Yet agents need a thorough understanding of interchange, along with all of the minutiae, to maintain, if not strengthen, the relationship between agent and merchant. Acquiring banks pay interchange to card issuers and pass the expense on to their retailer customers as part of the discount rate, which covers processing and other services.
"We as industry experts must have an in-depth understanding and working knowledge of interchange in order to show value to our agents and assist them in making the best possible decision regarding pricing, profitability and keeping the merchant as their client for life," says Theodore Svoronos, vice president of Group ISO, an Irvine, Calif.-based independent sales organization.
Industry experts view educating agents on interchange as a continuous process—not the stuff of one-day seminars.
"There is no fast or easy way to learn or teach interchange," says Tyler Hurley, Group ISO senior sales executive. "When we work with our agents, it is not just an introductory, one-time training [course]. It is a consistent learning experience for our agents," he tells ISO&Agent Weekly.
"If someone says they can teach or learn everything about interchange in its entirety within a specified period of time, they are not being completely truthful," Hurley adds.
Payment Alliance International's Donna Embry agrees.
"It is a complicated proposition," says Embry, senior vice president for the Louisville, Ky.-based ISO. "What [agents] need to know is it's not just the interchange categories and qualifiers, which they should always keep up with, but the ability to turn that into the right proposition for their merchants because the merchants get very confused."
Interchange rates vary and are based on myriad factors, such as card brand, card type (debit or credit), card program (corporate, rewards), type of merchant, transaction amount, whether the customer signed a receipt or used a PIN, whether the card was present at the time of purchase, and when the batch of transactions was submitted.

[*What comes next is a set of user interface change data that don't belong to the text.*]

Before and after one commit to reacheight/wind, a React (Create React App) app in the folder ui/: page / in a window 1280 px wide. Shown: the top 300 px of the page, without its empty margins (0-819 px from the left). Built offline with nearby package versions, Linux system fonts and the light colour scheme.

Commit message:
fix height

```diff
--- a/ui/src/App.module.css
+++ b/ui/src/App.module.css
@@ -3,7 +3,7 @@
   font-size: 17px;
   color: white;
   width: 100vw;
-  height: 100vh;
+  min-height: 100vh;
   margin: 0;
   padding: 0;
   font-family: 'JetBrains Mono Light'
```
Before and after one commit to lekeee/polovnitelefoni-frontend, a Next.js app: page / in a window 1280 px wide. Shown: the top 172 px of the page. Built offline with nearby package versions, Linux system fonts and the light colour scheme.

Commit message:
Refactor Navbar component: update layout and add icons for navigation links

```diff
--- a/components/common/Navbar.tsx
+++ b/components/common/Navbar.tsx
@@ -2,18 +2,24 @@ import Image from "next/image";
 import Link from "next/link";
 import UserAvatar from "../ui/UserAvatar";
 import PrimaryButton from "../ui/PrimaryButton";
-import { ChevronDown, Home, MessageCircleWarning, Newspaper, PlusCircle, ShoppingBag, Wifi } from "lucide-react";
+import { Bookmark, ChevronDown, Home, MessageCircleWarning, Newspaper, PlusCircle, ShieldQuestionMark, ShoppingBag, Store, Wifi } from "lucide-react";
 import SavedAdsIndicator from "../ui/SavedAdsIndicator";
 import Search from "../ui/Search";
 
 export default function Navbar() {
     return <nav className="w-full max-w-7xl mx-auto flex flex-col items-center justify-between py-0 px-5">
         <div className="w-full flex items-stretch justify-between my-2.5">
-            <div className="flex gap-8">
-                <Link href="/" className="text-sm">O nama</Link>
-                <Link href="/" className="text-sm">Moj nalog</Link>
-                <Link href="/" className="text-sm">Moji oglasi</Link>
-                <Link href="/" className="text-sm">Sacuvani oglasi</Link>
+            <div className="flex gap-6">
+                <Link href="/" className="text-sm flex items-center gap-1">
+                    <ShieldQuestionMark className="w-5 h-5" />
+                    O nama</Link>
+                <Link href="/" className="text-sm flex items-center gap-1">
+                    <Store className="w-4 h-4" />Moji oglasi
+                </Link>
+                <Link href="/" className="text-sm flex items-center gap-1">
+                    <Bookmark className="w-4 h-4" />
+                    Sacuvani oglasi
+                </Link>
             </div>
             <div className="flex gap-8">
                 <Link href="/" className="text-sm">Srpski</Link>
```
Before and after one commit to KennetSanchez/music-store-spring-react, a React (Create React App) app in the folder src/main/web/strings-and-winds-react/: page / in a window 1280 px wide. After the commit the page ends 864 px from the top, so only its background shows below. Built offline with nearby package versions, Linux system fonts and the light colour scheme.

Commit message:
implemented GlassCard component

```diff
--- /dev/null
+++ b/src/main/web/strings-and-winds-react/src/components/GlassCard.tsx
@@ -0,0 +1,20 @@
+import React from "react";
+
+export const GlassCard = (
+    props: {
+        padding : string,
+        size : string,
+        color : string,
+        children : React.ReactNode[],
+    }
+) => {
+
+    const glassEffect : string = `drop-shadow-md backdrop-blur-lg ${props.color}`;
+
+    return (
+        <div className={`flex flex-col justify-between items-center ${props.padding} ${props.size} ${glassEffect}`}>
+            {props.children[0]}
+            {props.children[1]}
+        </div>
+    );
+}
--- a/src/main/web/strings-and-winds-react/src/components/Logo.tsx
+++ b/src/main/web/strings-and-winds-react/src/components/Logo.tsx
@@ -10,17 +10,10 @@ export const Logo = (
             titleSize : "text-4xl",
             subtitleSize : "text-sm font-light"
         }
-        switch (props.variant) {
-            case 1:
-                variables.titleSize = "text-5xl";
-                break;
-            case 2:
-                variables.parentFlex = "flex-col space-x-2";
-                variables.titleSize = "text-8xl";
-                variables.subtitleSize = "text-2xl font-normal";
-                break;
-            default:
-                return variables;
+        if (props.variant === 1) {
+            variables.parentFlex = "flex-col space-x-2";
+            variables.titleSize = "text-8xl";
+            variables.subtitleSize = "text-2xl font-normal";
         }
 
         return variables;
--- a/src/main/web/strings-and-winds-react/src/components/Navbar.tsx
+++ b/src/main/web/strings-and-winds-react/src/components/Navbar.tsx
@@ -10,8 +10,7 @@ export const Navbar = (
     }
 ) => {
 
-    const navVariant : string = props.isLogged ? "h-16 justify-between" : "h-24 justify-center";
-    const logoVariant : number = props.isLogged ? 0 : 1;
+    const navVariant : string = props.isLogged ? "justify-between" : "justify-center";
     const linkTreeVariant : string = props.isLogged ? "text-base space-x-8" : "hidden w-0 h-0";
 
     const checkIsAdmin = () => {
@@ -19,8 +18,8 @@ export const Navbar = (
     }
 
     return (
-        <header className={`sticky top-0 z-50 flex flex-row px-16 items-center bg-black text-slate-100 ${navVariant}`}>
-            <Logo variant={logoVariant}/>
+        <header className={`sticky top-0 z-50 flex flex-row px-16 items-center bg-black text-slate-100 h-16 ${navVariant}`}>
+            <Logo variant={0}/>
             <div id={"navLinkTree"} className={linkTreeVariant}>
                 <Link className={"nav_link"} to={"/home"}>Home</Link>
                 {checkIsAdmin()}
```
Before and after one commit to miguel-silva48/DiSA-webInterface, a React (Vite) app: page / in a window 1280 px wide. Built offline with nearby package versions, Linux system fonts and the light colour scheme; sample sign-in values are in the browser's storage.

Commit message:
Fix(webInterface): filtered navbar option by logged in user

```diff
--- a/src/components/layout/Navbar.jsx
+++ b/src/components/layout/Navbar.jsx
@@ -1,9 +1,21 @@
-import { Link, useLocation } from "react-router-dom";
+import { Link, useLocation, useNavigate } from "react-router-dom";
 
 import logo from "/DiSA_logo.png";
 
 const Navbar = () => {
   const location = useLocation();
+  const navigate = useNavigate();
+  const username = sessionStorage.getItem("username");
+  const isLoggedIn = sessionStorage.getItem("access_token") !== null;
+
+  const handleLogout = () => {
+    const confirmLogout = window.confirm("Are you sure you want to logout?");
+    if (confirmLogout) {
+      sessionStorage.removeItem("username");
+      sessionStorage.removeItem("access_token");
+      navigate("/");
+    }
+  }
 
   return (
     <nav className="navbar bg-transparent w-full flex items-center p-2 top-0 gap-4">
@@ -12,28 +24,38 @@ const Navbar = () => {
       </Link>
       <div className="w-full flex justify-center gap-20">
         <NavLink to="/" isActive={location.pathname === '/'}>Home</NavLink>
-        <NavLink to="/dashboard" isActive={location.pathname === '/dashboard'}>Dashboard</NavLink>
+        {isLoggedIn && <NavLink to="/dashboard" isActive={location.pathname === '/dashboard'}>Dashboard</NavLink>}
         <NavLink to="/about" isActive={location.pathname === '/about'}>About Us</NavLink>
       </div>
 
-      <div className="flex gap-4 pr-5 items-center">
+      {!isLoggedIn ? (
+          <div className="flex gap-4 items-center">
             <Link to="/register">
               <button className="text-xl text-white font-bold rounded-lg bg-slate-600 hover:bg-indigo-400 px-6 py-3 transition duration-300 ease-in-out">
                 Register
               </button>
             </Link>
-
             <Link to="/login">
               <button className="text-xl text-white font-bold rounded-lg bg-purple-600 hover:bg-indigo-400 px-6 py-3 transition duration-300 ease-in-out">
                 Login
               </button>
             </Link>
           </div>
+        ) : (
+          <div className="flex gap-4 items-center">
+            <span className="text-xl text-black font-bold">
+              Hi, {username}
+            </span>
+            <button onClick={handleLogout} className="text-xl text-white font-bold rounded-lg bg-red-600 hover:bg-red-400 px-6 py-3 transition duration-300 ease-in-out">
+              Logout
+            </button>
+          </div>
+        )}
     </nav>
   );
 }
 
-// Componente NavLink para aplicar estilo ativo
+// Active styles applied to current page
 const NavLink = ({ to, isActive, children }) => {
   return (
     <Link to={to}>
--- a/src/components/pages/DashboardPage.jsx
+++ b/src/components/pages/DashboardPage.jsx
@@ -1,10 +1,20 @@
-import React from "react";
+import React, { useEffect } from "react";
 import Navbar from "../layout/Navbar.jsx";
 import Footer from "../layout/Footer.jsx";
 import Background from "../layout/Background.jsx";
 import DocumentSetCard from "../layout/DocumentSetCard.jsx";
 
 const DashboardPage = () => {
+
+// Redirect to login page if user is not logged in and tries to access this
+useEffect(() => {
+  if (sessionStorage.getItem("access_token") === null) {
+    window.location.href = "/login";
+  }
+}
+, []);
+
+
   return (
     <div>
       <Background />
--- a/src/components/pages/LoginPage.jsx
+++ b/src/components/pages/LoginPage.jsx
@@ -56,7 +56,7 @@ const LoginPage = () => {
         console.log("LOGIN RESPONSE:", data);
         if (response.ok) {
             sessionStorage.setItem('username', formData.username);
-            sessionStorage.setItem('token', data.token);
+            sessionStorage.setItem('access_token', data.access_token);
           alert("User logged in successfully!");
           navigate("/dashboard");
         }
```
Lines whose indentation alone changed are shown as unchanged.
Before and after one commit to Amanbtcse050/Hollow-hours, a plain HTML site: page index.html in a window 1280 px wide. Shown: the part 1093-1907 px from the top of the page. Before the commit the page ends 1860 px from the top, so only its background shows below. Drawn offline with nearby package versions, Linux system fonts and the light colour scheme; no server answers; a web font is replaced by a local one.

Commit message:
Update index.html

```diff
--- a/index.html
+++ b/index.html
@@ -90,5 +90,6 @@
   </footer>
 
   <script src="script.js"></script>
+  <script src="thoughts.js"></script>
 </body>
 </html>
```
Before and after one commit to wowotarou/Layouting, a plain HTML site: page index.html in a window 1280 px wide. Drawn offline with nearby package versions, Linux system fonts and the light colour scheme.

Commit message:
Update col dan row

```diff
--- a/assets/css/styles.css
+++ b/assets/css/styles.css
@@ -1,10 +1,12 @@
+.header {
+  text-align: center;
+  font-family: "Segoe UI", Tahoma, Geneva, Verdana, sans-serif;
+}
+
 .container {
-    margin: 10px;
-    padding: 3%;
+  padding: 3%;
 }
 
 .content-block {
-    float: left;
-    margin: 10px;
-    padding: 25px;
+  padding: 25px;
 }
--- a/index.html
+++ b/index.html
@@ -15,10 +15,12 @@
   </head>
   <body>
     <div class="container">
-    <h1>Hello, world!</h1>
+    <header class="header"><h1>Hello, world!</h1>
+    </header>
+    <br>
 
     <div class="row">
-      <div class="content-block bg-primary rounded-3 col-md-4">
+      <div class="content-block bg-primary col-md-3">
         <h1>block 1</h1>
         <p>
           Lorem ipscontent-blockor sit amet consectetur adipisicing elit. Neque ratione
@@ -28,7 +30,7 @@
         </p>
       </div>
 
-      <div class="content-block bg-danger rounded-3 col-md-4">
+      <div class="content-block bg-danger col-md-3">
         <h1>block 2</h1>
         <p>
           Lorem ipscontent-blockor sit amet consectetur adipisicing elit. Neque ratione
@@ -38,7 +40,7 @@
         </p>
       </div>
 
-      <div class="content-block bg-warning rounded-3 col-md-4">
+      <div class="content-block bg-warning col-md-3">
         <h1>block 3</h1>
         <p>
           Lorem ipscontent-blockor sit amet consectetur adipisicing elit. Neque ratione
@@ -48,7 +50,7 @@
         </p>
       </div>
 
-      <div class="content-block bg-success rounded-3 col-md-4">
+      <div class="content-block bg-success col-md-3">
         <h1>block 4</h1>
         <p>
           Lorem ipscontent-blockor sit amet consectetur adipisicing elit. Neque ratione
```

The intricacy of interchange, coupled with the fact that rates have been widely available to merchants in print and online for more than a year in the United States, has made it difficult for the ISO industry to profit on interchange by way of the discount rate.
The discount rate an agent offers a merchant typically is interchange, plus fees the processor and ISOs add to cover expenses such as operating costs, sales support and agent compensation.
"The hard part is, many ISOs are going to 'interchange pass-through,' which is basically passing through interchange as it is calculated [by the card brands]," Embry says.
How ISOs passed interchange costs along to merchants changed as merchants increased their understanding of interchange, Embry says. That lead to some ISOs to adopting a pass-through model. "There is no fee or profit that the ISOs add to the interchange rate. It just simply goes through as is."
Parlez Vous Interchange?
Jim Hilber, western regional manager for Brentwood, Tenn.-based ISO International CyberTrans, disagrees that publishing interchange data has made it more difficult for the industry by creating a savvier merchant looking to negotiate better interchange rates.
"It's not helping merchants at all because they can't read it," Hilber says. "It's like saying, 'I have all the answers, but it's written in French'. They still don't know how to translate that information."
For ISOs that have not moved away from discount pricing in favor of interchange pass-through, industry experts say it is important to understand interchange and not just discount pricing. There are no shortcuts, insists Mike Fox, Group ISO interchange specialist.
"They need to learn interchange to figure out what kind of profit they may be looking at for a specific account and also to be sure they are setting a particular merchant up with the right rate," he says. "By being knowledgeable about interchange. you can be assured as an agent that your profit will never be lost."
When merchant-level sales agents understand the complexities of interchange, they are ready to pass that knowledge on to their clients. However, many merchants do not care to learn about interchange, which is not a bad thing, experts say.
"We're happy to educate them, but, because of time and interest, they don't necessarily want to know," says Hilber.
"Merchants, as a general rule, don't fully understand their processing rates and programs, but they can have trust in them. And, if they are getting what they expect out of it, then it is a good deal," he says.
As salespeople, Hilber says their job is to take interchange and, in a sense, put it into a pretty package that merchants gladly accept. Merchants need to understand the package well enough that they do not have to open the package—in this case their statements—because they already know what is on it, he adds.
"Unfortunately, what we've seen out there is the merchant gets that mystery prize," Hilber says. When merchants open their statements, they get the mystery prize because the service bears no similarity to what the salesperson described in the sales presentation.
The most important aspect of interchange as it relates to merchant-clients, according to Hilber, "is that it can't be sold; it has to be taught."